• [Description of the task]
Pull every line with "FaWhatsapp" from the data.

Web document revisions:
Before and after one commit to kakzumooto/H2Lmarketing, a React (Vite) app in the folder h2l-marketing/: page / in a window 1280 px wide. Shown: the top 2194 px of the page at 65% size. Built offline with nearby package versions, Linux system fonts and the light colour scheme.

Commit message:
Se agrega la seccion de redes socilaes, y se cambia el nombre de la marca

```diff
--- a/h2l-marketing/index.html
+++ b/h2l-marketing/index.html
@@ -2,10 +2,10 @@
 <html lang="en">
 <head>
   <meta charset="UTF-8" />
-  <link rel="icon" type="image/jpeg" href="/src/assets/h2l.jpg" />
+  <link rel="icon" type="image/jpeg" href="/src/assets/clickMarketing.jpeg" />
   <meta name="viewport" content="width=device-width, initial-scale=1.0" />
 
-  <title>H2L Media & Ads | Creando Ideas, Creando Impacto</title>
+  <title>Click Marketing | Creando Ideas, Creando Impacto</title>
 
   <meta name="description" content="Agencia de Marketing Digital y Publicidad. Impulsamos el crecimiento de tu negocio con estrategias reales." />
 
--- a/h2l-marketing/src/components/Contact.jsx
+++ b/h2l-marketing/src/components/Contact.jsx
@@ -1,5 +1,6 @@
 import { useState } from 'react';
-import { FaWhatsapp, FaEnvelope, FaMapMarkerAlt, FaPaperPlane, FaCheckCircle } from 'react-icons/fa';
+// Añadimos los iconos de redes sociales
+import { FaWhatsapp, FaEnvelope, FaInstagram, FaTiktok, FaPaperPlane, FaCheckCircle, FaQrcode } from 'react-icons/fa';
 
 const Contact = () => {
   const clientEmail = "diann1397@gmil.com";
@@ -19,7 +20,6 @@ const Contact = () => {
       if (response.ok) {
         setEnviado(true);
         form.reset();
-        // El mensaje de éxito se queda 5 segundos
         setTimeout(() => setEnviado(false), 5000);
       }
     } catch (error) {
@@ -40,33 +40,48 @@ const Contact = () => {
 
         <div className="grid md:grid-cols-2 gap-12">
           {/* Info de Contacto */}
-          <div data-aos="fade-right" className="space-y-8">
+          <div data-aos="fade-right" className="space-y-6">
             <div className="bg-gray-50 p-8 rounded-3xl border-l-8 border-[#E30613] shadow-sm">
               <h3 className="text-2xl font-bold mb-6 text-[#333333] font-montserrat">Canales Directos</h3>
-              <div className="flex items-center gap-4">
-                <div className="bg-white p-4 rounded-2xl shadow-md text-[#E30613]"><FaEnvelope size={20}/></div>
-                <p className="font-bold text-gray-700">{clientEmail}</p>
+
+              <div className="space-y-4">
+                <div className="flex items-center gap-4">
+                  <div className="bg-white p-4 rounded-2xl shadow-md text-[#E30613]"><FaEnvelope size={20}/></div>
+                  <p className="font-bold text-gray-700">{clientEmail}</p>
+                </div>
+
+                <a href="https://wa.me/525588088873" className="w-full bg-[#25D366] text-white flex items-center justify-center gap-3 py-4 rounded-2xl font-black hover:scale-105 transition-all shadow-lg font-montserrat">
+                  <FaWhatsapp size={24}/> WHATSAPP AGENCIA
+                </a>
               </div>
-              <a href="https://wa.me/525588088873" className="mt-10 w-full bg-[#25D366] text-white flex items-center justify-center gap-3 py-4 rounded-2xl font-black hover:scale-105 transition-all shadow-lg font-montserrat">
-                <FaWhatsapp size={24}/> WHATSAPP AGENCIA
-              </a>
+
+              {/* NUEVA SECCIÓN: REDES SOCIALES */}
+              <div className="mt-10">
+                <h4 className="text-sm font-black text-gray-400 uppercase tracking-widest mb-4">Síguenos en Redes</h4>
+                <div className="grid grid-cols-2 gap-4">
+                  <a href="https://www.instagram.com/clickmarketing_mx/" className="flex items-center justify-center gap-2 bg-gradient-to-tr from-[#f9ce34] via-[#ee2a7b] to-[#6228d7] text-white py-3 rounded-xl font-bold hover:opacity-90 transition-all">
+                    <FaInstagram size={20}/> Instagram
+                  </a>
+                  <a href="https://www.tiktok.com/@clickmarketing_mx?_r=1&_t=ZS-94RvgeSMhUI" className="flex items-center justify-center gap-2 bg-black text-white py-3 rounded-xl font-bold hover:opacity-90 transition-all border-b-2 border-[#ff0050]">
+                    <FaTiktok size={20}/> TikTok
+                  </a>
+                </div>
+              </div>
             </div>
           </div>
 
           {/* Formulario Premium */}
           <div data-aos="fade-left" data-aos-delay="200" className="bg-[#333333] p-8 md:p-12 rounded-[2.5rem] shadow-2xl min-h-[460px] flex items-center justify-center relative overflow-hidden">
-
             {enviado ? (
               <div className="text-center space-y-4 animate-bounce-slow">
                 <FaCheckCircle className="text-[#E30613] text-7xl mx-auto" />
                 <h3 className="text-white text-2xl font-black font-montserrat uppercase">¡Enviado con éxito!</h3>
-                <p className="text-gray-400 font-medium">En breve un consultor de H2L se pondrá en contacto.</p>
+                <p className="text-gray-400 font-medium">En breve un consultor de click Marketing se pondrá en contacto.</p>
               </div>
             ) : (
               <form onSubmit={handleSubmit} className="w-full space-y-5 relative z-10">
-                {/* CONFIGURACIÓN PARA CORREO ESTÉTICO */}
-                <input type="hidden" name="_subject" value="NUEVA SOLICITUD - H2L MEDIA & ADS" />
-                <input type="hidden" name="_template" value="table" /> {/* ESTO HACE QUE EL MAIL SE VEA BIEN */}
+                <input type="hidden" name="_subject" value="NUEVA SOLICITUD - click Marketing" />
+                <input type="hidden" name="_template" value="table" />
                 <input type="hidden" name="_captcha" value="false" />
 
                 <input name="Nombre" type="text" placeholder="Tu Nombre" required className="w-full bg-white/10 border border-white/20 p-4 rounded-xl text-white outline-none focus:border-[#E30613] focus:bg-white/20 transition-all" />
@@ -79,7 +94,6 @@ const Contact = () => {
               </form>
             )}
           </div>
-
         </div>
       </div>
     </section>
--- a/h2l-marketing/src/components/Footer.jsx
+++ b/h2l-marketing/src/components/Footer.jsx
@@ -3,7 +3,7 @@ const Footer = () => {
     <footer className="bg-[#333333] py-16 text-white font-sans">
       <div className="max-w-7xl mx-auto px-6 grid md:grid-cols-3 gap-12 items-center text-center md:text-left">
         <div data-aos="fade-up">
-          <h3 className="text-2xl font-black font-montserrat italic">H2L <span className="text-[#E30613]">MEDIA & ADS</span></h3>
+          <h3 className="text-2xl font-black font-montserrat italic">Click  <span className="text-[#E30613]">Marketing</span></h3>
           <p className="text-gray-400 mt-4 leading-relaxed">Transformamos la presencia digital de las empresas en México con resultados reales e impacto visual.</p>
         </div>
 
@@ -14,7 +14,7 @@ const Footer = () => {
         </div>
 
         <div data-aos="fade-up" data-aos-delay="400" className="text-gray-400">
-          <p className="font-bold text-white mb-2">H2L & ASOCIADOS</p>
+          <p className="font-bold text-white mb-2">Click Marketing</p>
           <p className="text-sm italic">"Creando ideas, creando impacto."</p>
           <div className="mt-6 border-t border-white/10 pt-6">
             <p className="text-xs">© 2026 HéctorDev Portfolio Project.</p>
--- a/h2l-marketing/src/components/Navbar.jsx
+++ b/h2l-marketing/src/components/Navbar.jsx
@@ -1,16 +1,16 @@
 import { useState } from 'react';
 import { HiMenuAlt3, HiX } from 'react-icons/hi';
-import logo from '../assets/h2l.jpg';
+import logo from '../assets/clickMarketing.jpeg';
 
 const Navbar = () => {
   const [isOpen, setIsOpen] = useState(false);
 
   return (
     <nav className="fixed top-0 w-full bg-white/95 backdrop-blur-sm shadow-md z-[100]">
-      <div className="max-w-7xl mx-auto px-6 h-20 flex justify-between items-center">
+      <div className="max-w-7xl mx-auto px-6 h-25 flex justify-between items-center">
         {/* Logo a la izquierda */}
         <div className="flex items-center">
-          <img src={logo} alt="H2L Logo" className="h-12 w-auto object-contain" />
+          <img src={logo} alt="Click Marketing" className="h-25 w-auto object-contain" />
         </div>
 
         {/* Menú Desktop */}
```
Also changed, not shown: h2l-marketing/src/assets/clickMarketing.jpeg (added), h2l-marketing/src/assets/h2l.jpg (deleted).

• [Result of the task]
-import { FaWhatsapp, FaEnvelope, FaMapMarkerAlt, FaPaperPlane, FaCheckCircle } from 'react-icons/fa';
+import { FaWhatsapp, FaEnvelope, FaInstagram, FaTiktok, FaPaperPlane, FaCheckCircle, FaQrcode } from 'react-icons/fa';
+                  <FaWhatsapp size={24}/> WHATSAPP AGENCIA
-                <FaWhatsapp size={24}/> WHATSAPP AGENCIA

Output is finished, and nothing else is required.